Insurers don’t use your credit history to determine your ability to pay premiums. This is unlike your mortgage lender or credit card issuer. They are trying to predict your likelihood of filing a claim. Research has shown that claim payouts are higher for those who have lower credit scores.

An increased chance of filing a claim can mean greater risk to the insurance company and higher rates for you.

Is it fair that credit history is used to determine home insurance rates?

Some consumer advocacy groups have voiced their disapproval of the use credit to set insurance rates. These organizations argue that this practice is unfairly impacting people of color who have lower credit scores than those of white people.

This racial gap has been made worse by the COVID-19 pandemic. According to a Harvard University study, minorities were more likely to lose their income or to have difficulty paying mortgage payments during the COVID-19 pandemic.

Some state insurance commissioners have taken steps to reduce the impact of credit on pricing in order to lessen the financial impact of the pandemic. In Nevada, for example, an insurer cannot raise your premium or deny coverage if you have a credit score that has changed after March 1, 2020.

The Washington insurance commissioner tried to put a three-year moratorium in place on the use of credit information to determine rates for homeowners, renters, and auto insurance. A judge later overturned the ban.

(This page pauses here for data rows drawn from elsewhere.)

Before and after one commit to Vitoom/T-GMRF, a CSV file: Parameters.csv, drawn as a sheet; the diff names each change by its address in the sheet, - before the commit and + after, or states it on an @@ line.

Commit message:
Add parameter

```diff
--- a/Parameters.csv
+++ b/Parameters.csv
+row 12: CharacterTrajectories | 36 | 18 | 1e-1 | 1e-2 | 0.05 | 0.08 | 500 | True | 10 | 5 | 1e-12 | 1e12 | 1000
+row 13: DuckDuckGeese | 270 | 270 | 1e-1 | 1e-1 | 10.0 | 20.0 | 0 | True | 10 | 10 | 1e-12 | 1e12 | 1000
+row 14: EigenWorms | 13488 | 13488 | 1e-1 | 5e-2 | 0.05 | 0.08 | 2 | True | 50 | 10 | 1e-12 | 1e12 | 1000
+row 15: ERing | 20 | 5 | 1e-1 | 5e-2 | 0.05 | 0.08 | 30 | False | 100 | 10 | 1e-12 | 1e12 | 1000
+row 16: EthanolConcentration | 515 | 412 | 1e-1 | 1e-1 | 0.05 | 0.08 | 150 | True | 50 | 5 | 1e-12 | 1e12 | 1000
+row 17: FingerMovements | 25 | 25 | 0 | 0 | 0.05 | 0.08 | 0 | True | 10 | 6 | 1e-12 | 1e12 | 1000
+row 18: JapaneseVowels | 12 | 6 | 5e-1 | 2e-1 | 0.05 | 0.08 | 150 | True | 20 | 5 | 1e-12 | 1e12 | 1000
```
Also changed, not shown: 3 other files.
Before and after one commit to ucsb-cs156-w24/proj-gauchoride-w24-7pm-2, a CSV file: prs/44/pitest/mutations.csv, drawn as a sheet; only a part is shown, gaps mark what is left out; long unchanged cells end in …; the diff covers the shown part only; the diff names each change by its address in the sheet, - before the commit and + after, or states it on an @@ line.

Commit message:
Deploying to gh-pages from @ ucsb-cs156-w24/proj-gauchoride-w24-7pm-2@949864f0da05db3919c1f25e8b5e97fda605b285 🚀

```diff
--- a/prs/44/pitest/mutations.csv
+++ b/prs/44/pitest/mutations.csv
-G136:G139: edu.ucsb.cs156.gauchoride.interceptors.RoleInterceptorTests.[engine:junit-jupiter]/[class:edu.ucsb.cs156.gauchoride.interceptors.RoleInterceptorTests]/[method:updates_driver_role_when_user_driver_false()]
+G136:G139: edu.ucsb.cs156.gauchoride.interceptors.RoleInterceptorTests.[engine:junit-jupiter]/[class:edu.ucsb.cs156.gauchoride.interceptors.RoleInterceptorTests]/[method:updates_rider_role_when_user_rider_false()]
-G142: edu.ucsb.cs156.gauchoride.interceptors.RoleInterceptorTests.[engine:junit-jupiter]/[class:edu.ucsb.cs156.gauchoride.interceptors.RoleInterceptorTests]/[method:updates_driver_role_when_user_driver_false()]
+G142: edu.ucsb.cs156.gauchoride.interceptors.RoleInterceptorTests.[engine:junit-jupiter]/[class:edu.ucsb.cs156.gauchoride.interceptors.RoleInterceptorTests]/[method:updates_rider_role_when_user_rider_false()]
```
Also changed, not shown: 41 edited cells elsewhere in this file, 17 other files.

How to get homeowners insurance at a lower price

Compare rates. You can compare rates from different companies to get more affordable insurance. Online homeowners insurance quotes are available. You can also ask an agent to shop around for you. To ensure fair comparison, double-check that all quotes have similar coverage amounts.

Credit repair is a good idea. Long-term, improving credit can help you save hundreds of dollars per year on homeowners insurance. It can be beneficial to pay your bills on time, and use less of your credit. Find out how to restore your credit.

Ask about discounts. Ask your agent or insurer about home insurance discounts. You can save money by bundling multiple policies, such as homeowners and auto, or having protective devices like smoke detectors or burglar alarms.